The big winger skated across the crease and shovelled a rebound behind Clemmensen at 7:24 for his team-leading 11th goal of the season.
After Williams put the Leafs up 2-1, Parise tied it with a power-play goal on a weird play late in the second period. He drove hard to the net and had the puck deflect off his visor and in.
Neither team was able to get the winner in the third period or overtime. The shootout efforts of Williams, Blake and Toskala helped ensure a better ending than most for the home fans.
"I was a little bit nervous," said Williams. "I've done that move a ton in practices and in games. It was something that (coach Wilson) showed a little bit of confidence in me and I'm glad I came through."
The Maple Leafs head out for a three-game road trip that starts Thursday night against the conference-leading Boston Bruins. Little was expected of the talent-thin team this season, so some might be surprised to see them sitting at .500 through 30 games.
Wilson certainly isn't in the camp.
"That's basically the line for mediocrity to me," he said.

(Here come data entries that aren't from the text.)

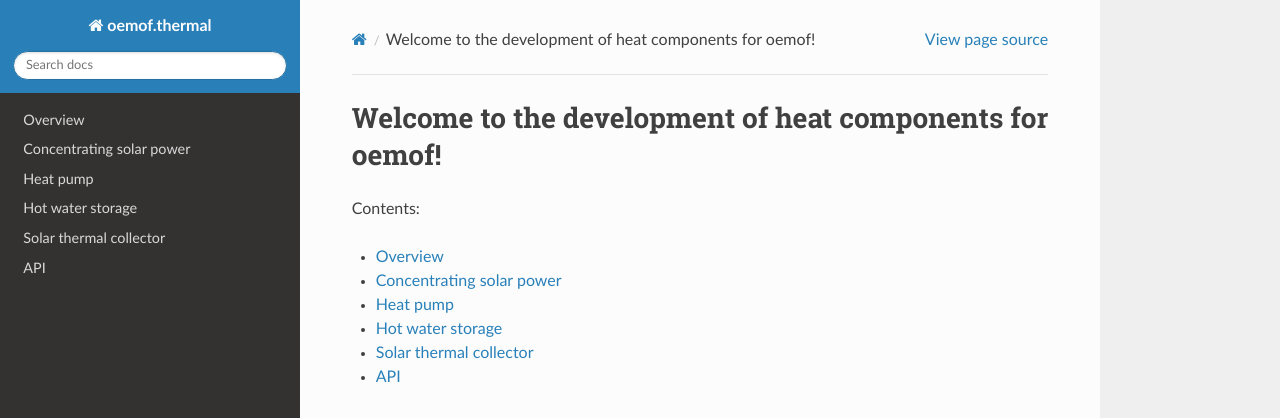
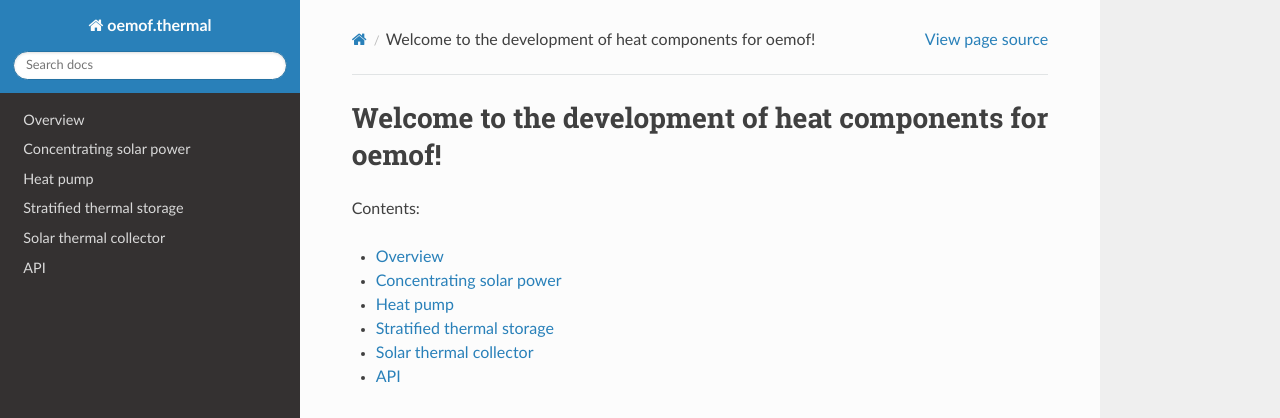
Before and after one commit to oemof/oemof-thermal, a Sphinx documentation site: the page built from docs/index.rst, in a window 1280 px wide. Shown: the top 418 px of the page. Built offline with Sphinx 7.4.7 and the Read the Docs theme 2.0.0, drawn with Linux system fonts in a browser that asks for light colours; formulas are drawn with MathJax 3.

Commit message:
Make naming consistent

```diff
--- a/docs/index.rst
+++ b/docs/index.rst
@@ -14,7 +14,7 @@ Contents:
    overview
    concentrating_solar_power
    heat_pump
-   hot_water_storage
+   stratified_thermal_storage
    solar_thermal_collector
    api
 
--- a/docs/hot_water_storage.rst
+++ b/docs/stratified_thermal_storage.rst
@@ -1,8 +1,8 @@
-.. _hot_water_storage_label:
+.. _stratified_thermal_storage_label:
 
-~~~~~~~~~~~~~~~~~
-Hot water storage
-~~~~~~~~~~~~~~~~~
+~~~~~~~~~~~~~~~~~~~~~~~~~~
+Stratified thermal storage
+~~~~~~~~~~~~~~~~~~~~~~~~~~
 
 A simplified 2-zone-model of a stratified thermal energy storage.
 
```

Notes: Announced attendance was 19,315 ... The Devils are 10-7-1 since Brodeur went down ... Toskala started his ninth straight game ... Patrik Elias had an assist on New Jersey's second goal to extend his points streak to seven games ... Toronto was without Luke Schenn (knee), Niklas Hagman (concussion), Jonas Frogren (arm) and Jamal Mayers (hand) ... Brodeur, Andy Greene (hand) and Sheldon Brookbank (healthy) sat out for New Jersey ... The Devils play at Buffalo on Wednesday.